Top of AVAILABLE DATA

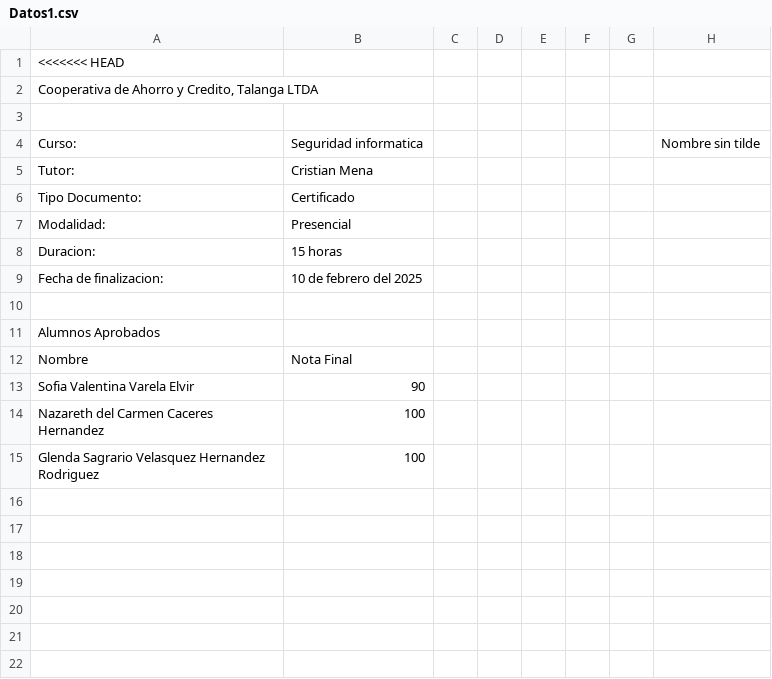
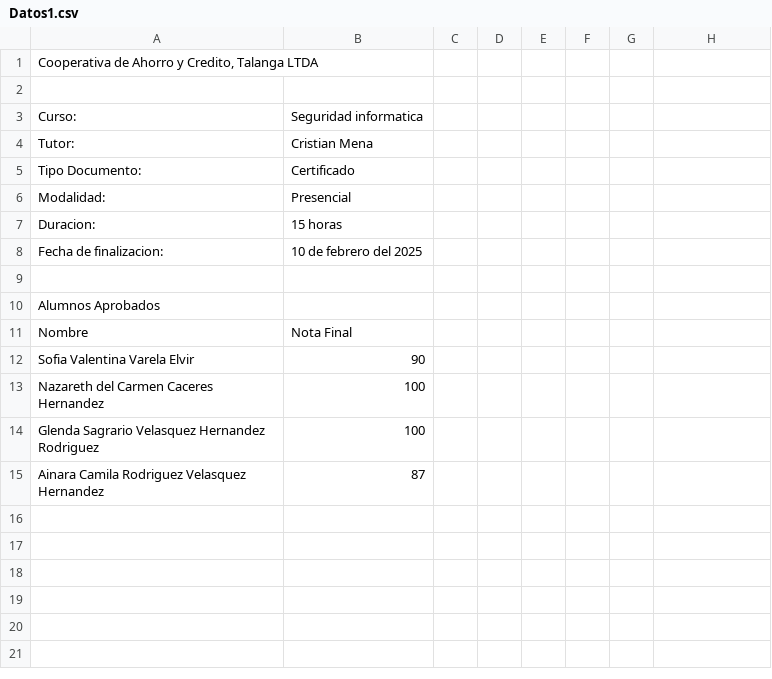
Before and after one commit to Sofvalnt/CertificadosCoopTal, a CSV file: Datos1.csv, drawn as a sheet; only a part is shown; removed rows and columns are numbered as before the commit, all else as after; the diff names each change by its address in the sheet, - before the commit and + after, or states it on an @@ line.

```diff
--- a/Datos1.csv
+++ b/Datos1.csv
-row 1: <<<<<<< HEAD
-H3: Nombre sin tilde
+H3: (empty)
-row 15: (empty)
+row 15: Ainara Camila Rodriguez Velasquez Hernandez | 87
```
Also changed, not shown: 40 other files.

Bottom of AVAILABLE DATA

For the entries above, state how many lines contain the word "shown". Provide the number by itself.

2